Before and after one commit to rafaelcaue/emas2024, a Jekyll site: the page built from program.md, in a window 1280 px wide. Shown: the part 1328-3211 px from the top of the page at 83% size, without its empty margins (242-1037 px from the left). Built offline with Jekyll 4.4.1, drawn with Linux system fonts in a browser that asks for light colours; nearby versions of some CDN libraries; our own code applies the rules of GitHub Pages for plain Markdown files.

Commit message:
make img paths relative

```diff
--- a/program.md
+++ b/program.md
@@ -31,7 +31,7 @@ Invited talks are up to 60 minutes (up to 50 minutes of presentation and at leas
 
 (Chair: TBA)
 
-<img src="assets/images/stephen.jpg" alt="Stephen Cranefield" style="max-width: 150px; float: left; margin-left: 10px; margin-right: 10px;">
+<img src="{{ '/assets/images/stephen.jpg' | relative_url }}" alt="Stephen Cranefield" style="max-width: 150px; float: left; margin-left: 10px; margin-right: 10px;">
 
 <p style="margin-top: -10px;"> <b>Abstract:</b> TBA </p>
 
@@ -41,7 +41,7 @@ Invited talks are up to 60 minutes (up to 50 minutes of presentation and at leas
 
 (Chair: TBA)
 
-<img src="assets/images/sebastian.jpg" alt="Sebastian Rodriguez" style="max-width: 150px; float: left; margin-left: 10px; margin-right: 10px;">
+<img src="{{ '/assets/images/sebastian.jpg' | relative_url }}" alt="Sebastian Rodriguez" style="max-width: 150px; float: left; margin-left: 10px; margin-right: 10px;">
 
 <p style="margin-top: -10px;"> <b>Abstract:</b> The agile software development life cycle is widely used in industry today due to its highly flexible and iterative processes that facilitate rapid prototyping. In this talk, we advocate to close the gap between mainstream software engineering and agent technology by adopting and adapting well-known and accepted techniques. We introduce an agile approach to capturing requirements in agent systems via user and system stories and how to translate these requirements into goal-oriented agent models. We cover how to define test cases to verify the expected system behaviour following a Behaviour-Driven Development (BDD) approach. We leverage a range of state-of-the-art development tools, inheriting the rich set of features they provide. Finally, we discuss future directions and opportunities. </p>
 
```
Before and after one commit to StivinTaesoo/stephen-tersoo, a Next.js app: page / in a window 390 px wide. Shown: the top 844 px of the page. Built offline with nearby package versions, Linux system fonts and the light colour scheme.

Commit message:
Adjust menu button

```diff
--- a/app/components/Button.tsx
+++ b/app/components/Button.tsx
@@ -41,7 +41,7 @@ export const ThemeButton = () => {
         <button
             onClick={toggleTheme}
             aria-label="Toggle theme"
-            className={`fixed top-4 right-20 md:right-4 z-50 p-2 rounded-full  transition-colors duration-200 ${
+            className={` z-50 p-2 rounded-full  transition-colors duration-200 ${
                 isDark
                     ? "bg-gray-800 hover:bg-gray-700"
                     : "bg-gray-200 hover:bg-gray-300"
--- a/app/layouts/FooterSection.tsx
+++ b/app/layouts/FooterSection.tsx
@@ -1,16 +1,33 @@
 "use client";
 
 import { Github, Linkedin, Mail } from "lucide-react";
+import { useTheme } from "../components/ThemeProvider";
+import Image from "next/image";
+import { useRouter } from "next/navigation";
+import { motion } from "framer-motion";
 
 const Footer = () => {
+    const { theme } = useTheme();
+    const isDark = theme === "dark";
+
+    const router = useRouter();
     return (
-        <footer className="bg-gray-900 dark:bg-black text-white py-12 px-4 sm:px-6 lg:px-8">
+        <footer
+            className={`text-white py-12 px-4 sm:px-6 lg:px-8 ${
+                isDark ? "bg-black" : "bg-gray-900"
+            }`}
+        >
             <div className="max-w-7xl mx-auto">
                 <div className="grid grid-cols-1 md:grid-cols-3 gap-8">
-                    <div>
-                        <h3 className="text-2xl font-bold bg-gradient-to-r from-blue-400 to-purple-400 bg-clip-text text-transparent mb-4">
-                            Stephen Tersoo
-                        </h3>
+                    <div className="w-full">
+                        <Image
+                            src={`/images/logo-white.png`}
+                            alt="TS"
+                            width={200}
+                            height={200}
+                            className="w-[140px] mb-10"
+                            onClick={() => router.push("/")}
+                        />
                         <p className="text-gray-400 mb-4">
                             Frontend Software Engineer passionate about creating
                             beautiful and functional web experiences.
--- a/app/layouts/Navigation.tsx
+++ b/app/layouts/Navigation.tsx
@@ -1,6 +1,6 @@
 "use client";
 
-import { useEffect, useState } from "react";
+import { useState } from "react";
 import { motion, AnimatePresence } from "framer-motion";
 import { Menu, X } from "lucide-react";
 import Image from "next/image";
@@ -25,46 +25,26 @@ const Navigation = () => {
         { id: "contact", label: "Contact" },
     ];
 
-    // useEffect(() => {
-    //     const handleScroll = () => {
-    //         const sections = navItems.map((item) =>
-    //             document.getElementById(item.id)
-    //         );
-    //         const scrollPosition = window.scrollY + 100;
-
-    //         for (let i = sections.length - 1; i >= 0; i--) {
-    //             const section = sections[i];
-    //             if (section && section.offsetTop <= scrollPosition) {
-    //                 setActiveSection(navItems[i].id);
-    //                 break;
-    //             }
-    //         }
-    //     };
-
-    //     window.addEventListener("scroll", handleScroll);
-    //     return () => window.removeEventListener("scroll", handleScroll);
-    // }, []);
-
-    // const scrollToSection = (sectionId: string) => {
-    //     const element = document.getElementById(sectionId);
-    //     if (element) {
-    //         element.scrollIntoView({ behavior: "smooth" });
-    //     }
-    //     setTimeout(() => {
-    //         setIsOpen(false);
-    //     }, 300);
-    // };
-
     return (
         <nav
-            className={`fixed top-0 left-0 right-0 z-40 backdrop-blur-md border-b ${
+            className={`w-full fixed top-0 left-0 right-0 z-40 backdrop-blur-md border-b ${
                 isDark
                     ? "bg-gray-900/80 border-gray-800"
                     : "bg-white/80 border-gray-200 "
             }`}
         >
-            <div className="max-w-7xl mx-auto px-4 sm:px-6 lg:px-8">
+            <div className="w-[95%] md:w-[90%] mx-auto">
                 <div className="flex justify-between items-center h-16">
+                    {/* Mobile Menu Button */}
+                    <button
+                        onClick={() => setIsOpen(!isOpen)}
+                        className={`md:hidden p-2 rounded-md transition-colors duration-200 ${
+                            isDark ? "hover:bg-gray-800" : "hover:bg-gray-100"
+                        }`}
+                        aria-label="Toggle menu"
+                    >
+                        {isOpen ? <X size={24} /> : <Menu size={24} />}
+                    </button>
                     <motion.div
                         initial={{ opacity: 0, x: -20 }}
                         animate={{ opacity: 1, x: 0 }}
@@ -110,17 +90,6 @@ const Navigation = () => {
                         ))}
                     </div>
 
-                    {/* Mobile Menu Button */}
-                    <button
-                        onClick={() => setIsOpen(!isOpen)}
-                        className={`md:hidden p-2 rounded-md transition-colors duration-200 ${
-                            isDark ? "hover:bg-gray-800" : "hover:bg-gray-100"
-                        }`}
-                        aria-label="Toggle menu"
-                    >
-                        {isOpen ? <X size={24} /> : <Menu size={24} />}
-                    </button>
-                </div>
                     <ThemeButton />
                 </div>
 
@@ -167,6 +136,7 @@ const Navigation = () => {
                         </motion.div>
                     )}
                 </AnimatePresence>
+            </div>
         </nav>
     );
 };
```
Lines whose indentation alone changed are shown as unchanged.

■ ■ ■ ■

Work out how many lines in the listing above hold the word "from", and answer only with that number.

[Exercise response]:
12